(BRANDON HANSEN/Managing Editor of the Chewelah Independent)
The greatest thing about the “sports industry” as opposed to other areas of work is when someone gets into their sweet spot, they very rarely leave. When you talk about sports writers, you’re usually talking about guys who have been in the same position for years, talking with the same coaches and same players for years and years on end.
Rick Reilly was at Sports Illustrated for so many years that the back page of the magazine basically became the Reilly page. Bob Robertson has been the voice of the WSU Cougars for so many years, it’s really hard to listen to a radio broadcast these days without his familiar gravely-yet-friendly tone where he describes Martin Stadium and the Cougars better than anyone else. Bob started calling for the Cougs back in 1964.
There’s Vin Scully, who called the Dodgers for 67 years, beginning back when they were still in Brooklyn. Duke men’s basketball Coach Mike Krzyzewski has been the head coach of the Blue Devils since 1980.
Bob Uecker has been calling Milwaukee Brewers games since 1971, and he basically stole the show in the movie “Major League” as the radio broadcaster.
The same goes for successful high school coaches. Recently, Centralia just had Ron Brown retire after 700 victories as the boys basketball head coach. His first season with the Tigers was cut short when he was called into active duty because… of the Cuban Missile Crisis.
Longevity is something to be celebrated in sports, and I’m glad that if you get a job in the industry, it doesn’t burn you out too badly. Ask other people about their day jobs, and they might grumble until the cows come home. Ask a sportswriter about his job, and while there may be a few grumbles (don’t get me started on the chalk boxes they’re making photographers stand in at the 2B State Softball Championships), pretty soon it becomes talk about this season or that player or that great moment in history.
Chewelah is extremely lucky to have someone stick with their athletic programs for so long. Geno Ludwig, for one, who along with his wife Sharon were recently named the 2019 Honored Citizens.
This is an honor that is long overdue, and I join many other people in amazement that the two hadn’t gotten the award yet.
But for Geno, his career is something of a rarity. Not many sportswriters can say that they played and coached in the same program that they have now written for since … well, the late 1960s. You see, Geno started writing about the Cougars as a senior in high school. Once he moved back into Chewelah after college, The Independent called him up again to have him write for their sports pages.
When we did our big feature on the 1977 Chewelah Football State Championship team, I called Geno up and asked if he could go through the archives and come up with a story.

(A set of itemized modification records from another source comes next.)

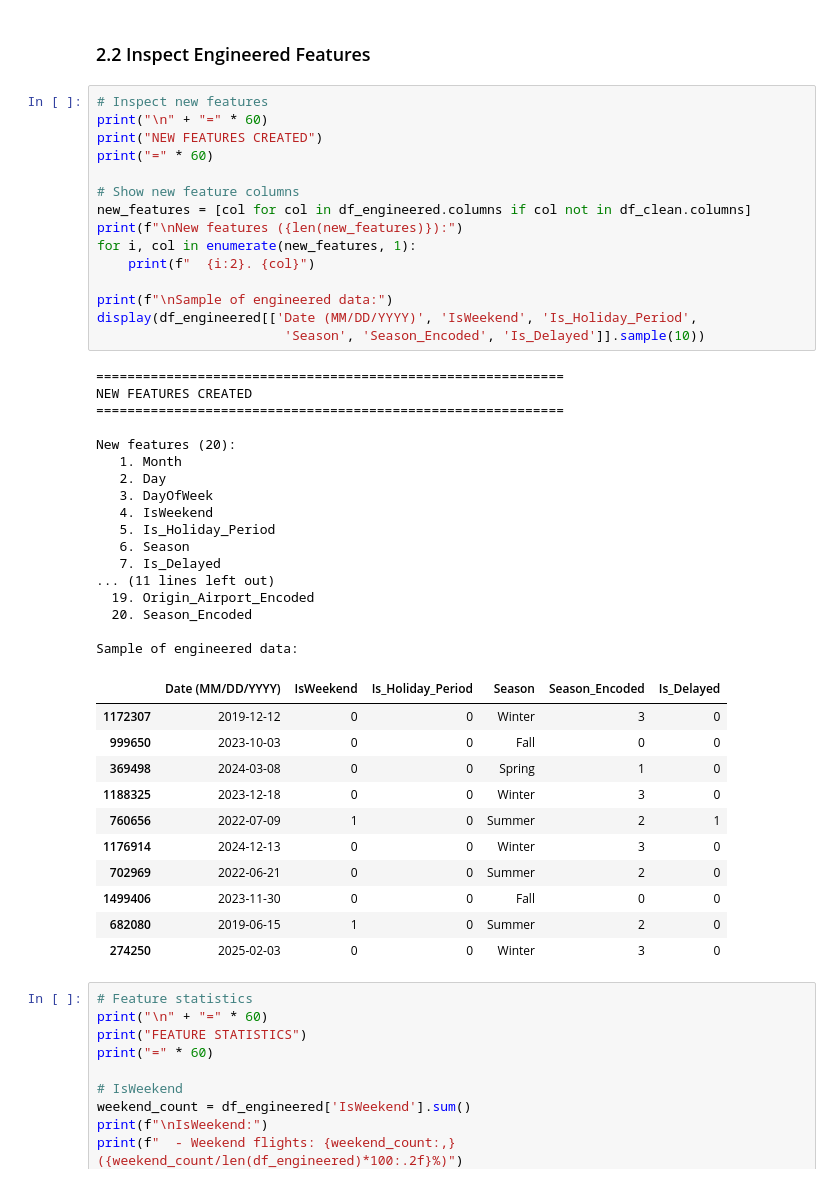
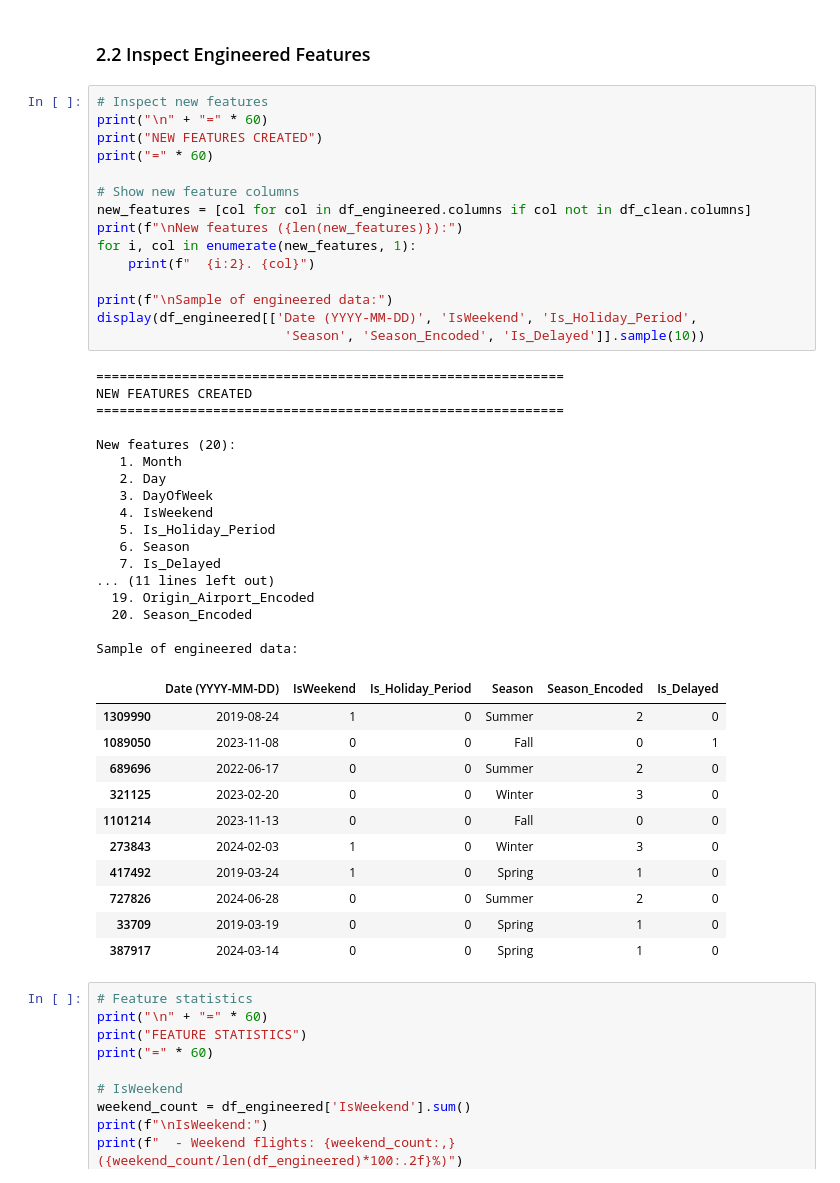
Before and after one commit to rjrichie/flight-arrival-delay-analysis-ATL, a Jupyter notebook: notebooks/03_feature_engineering.ipynb, the cells around one changed output. Saved outputs shown, nothing was run; the diff lists cells and outputs as text.

```diff
--- a/notebooks/03_feature_engineering.ipynb
+++ b/notebooks/03_feature_engineering.ipynb
@@ -147,45 +147,45 @@ CREATING BASIC FEATURES
 print("\n" + "=" * 60)
 print("NEW FEATURES CREATED")
 print("=" * 60)
 
 # Show new feature columns
 new_features = [col for col in df_engineered.columns if col not in df_clean.columns]
 print(f"\nNew features ({len(new_features)}):")
 for i, col in enumerate(new_features, 1):
     print(f"  {i:2}. {col}")
 
 print(f"\nSample of engineered data:")
-display(df_engineered[['Date (MM/DD/YYYY)', 'IsWeekend', 'Is_Holiday_Period',
+display(df_engineered[['Date (YYYY-MM-DD)', 'IsWeekend', 'Is_Holiday_Period',
                         'Season', 'Season_Encoded', 'Is_Delayed']].sample(10))
 # %% [output]
 ============================================================
 NEW FEATURES CREATED
 ============================================================
 
 New features (20):
    1. Month
    2. Day
    3. DayOfWeek
    4. IsWeekend
    5. Is_Holiday_Period
    6. Season
    7. Is_Delayed
 ... (11 lines left out)
   19. Origin_Airport_Encoded
   20. Season_Encoded
 
 Sample of engineered data:
-|  | Date (MM/DD/YYYY) | IsWeekend | Is_Holiday_Period | Season | Season_Encoded | Is_Delayed |
-| 1172307 | 2019-12-12 | 0 | 0 | Winter | 3 | 0 |
-| 999650 | 2023-10-03 | 0 | 0 | Fall | 0 | 0 |
-| 369498 | 2024-03-08 | 0 | 0 | Spring | 1 | 0 |
-| 1188325 | 2023-12-18 | 0 | 0 | Winter | 3 | 0 |
-| 760656 | 2022-07-09 | 1 | 0 | Summer | 2 | 1 |
-| 1176914 | 2024-12-13 | 0 | 0 | Winter | 3 | 0 |
-| 702969 | 2022-06-21 | 0 | 0 | Summer | 2 | 0 |
-| 1499406 | 2023-11-30 | 0 | 0 | Fall | 0 | 0 |
-| 682080 | 2019-06-15 | 1 | 0 | Summer | 2 | 0 |
-| 274250 | 2025-02-03 | 0 | 0 | Winter | 3 | 0 |
+|  | Date (YYYY-MM-DD) | IsWeekend | Is_Holiday_Period | Season | Season_Encoded | Is_Delayed |
+| 1309990 | 2019-08-24 | 1 | 0 | Summer | 2 | 0 |
+| 1089050 | 2023-11-08 | 0 | 0 | Fall | 0 | 1 |
+| 689696 | 2022-06-17 | 0 | 0 | Summer | 2 | 0 |
+| 321125 | 2023-02-20 | 0 | 0 | Winter | 3 | 0 |
+| 1101214 | 2023-11-13 | 0 | 0 | Fall | 0 | 0 |
+| 273843 | 2024-02-03 | 1 | 0 | Winter | 3 | 0 |
+| 417492 | 2019-03-24 | 1 | 0 | Spring | 1 | 0 |
+| 727826 | 2024-06-28 | 0 | 0 | Summer | 2 | 0 |
+| 33709 | 2019-03-19 | 0 | 0 | Spring | 1 | 0 |
+| 387917 | 2024-03-14 | 0 | 0 | Spring | 1 | 0 |
 # %%
 # Feature statistics
 print("\n" + "=" * 60)
```
Also changed, not shown: parts of 1 cell of this notebook.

Well guess who wrote the original state championship story back in 1977? Geno.
His writing is an awesome combination of whimsy, a good dose of honesty (he won’t shy away if the Cougs have a bad game), first-hand knowledge of being a high school coach and a good habit of coming up with sports terms I’ve never heard before but are way more entertaining than anything else I’ve read in a newspaper.
In an industry where there are a lot of longtime sports professionals who have spent years around their teams, Geno stands apart as he didn’t just write about Cougar athletics, but he’s experienced them through the years as a coach as well.
It’s a simple joy to be paid to watch sports, while other people have real jobs, but it takes a lot of late nights and talking to some coaches who have experienced the highs and lows of athletics. Geno almost makes it appear effortless. He churns out sports stories like a machine, and sometimes I refer to him behind his back as RoboGeno.
I’m not sure how many newspapers can claim to have the same sports writer since the late 1960s, but we can. That is some grade-A consistency. While many small high schools may have had a fresh reporter out of college constantly cover their team, Chewelah always had a grizzled sportswriting pro who probably also coached the kids he wrote about.
It’s a unique situation and certainly something we should celebrate, because what other town can lay claim to someone who has accomplished this?